Ford Motor Co. informed employees this week of a planned reorganization that will cut salaried jobs, part of Chief Executive Jim Hackett’s broader plan to slash costs as the auto maker seeks to improve profits and revive its stock price.
Ford said in a statement Friday that it is in the “early stages of reorganizing our global salaried work force,” though it declined to disclose how many people it may let go. The No. 2 U.S. auto maker by sales has about 70,000 salaried workers, and employees were told of the plan Thursday, a spokeswoman said.
The planned cuts should be decided by the second quarter of 2019, the spokeswoman said.
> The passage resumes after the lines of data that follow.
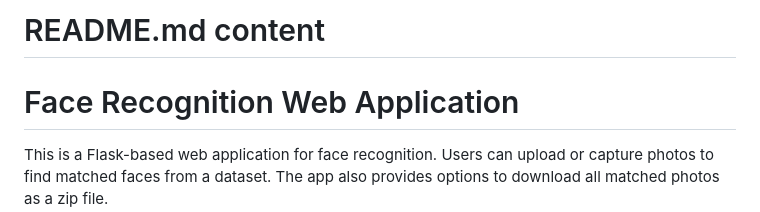
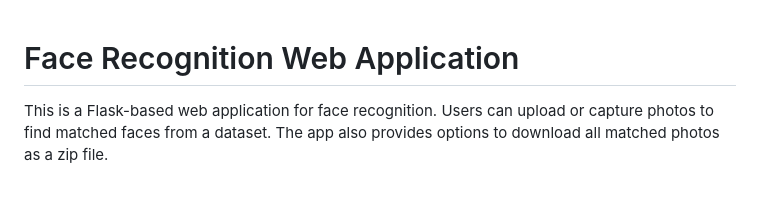
Before and after one commit to NI3singh/Find-You, a Markdown page: frontend/README.md, the part around the change printed below. GitHub-like rendering; blank space fills up the shorter version.

```diff
--- a/frontend/README.md
+++ b/frontend/README.md
@@ -1,5 +1,3 @@
-# README.md content
-
 # Face Recognition Web Application
 
 This is a Flask-based web application for face recognition. Users can upload or capture photos to find matched faces from a dataset. The app also provides options to download all matched photos as a zip file.
```
Also changed, not shown: other parts of frontend/README.md (+2 -1 lines).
It reflects Mr. Hackett’s “desire to have an organization that is moving faster, and part of that comes from having a flatter” management structure, she said.
“The reorganization will result in headcount reduction over time and this will vary based on team and location,” the company’s statement said.
The restructuring comes amid mounting questions from investors and analysts, who have been pressing Mr. Hackett for more details on his plans to revitalize the company. Ford’s share price is stuck at a multiyear low and its profits have been sliding at a time when General Motors Co. and other rivals have remained strong.
Ford shares closed Friday at $9.12, down 27% for the year.
It is unclear if the reductions would be achieved by buyouts, layoffs or a combination of the both
Since he took the top job in May 2017, Mr. Hackett has emphasized improving Ford’s overall “fitness” by cutting costs and streamlining the way it engineers and builds cars. Ford is targeting $25.5 billion in cuts through 2022.
Separately, Ford has said it plans about $11 billion in restructuring costs over the next three to five years. Analysts expect many of those cuts to come in overseas businesses that have struggled in recent years, including Europe and South America.
The Ford spokeswoman said the company wanted to let workers know in advance about the plans because the reorganization is going to be fairly visible and is meant to be a participatory process. Each layer of management will be tasked with restructuring their own group, she added.
“It is important to be transparent with the workforce,” she said. “This is a whole new process. We’ve never done it like this before.”
David Whiston, an auto analyst with Morningstar Inc., said Ford could be trying to ease the shock of job losses down the road or hoping some people will leave early.
“Hackett is under a lot of scrutiny from Wall Street right now,” Mr. Whiston said. “Action needs to be taken to fulfill this restructuring plan.”
While Ford underwent a massive restructuring under former CEO Alan Mulally, costs have climbed in recent years as it has added headcount and stepped up spending on engineering and development. Ford’s global workforce, including factory workers, totaled 202,000 last year, up 18% from 2012.
In the critical area of engineering, research and development, Ford’s $8 billion budget last year outpaced GM’s by nearly 10%, even though GM sells far more cars globally and has more advanced electric cars.
Ford offered buyouts last year aiming to trim 1,400 jobs, but Mr. Hackett has pushed for deeper cuts since taking over as CEO.
Ford has said the restructuring will target areas of its business that aren’t generating a decent return so it can deploy more capital to its most profitable business lines, most notably trucks and sport-utility vehicles in North America. It has been losing money in Europe and South America, and swung to a loss in China during the second quarter.
During Ford’s second-quarter conference call with analysts, Morgan Stanley analyst Adam Jonas criticized Mr. Hackett for not spelling out to investors more specific moves he plans to make to boost Ford’s performance. Mr. Jonas even questioned whether Mr. Hackett expected to still have his job by the time the company was ready to disclose more about its plans.
“Hell yes,” the CEO responded. “I expect to be in front of everybody, declaring where we’re going and what we want to get done.”
Write to Mike Colias at Mike.Colias@wsj.com